(TASK ITEM) From the data below, tally each line that has "section" in it, then give that tally without comment.
┄┄┄┄┄┄
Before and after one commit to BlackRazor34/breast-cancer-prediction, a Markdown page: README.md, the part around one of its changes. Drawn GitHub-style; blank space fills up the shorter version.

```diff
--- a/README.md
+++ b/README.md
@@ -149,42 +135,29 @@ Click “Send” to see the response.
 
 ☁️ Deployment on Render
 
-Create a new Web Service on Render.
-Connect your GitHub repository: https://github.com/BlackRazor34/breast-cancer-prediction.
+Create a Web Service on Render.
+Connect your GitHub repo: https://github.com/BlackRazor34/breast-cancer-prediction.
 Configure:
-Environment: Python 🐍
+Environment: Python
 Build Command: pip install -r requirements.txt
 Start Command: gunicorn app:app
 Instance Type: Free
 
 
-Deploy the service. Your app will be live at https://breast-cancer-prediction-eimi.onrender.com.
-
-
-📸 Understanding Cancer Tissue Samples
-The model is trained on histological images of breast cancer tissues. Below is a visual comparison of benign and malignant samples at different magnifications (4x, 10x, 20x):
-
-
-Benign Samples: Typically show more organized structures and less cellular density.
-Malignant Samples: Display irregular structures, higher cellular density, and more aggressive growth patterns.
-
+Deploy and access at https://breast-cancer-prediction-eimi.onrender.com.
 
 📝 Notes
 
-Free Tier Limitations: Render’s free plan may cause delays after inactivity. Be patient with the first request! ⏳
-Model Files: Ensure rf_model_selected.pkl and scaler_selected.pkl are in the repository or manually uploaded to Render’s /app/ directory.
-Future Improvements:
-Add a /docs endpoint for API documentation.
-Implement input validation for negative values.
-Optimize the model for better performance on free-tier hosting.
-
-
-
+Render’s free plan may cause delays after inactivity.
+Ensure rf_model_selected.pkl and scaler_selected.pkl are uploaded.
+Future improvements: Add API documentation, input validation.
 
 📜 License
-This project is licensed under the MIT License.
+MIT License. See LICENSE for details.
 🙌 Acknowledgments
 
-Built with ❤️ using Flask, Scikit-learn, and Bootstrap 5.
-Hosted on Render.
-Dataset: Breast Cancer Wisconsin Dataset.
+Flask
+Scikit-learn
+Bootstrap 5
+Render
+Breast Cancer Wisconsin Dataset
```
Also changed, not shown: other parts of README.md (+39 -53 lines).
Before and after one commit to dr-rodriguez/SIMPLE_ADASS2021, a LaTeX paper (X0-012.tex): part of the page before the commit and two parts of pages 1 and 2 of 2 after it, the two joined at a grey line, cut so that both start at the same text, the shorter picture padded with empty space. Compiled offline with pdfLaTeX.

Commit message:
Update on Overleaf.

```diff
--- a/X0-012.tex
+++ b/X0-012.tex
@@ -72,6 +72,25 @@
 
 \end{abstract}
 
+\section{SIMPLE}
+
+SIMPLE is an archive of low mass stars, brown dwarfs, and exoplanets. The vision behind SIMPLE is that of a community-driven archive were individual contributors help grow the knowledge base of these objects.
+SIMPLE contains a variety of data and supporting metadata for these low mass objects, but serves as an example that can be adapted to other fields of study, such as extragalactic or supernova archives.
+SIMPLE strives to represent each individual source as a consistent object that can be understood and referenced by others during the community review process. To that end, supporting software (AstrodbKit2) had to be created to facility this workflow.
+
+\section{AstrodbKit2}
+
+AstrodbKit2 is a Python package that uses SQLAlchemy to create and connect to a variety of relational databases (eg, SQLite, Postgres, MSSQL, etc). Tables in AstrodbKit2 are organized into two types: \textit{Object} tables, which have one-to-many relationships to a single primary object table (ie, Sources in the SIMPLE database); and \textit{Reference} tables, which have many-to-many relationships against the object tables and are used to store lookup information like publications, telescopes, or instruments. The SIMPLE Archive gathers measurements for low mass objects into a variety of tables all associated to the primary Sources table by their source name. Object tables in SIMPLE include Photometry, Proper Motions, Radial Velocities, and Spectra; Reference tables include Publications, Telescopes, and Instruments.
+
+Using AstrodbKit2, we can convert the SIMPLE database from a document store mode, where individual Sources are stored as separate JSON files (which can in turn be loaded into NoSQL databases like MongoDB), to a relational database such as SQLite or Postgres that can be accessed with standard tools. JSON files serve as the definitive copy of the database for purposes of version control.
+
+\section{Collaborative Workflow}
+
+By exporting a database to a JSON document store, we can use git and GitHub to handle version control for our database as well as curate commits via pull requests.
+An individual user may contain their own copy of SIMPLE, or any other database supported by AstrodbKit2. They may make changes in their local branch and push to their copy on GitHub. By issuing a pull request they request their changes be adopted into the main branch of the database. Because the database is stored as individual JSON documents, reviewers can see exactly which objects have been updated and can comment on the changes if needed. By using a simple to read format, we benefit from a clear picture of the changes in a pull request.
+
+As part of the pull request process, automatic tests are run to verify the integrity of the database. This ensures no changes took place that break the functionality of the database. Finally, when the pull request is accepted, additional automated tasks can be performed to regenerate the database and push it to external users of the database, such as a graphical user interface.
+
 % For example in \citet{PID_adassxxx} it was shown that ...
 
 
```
┄┄┄┄┄┄
(SOLUTION FOR THIS PROBLEM) 3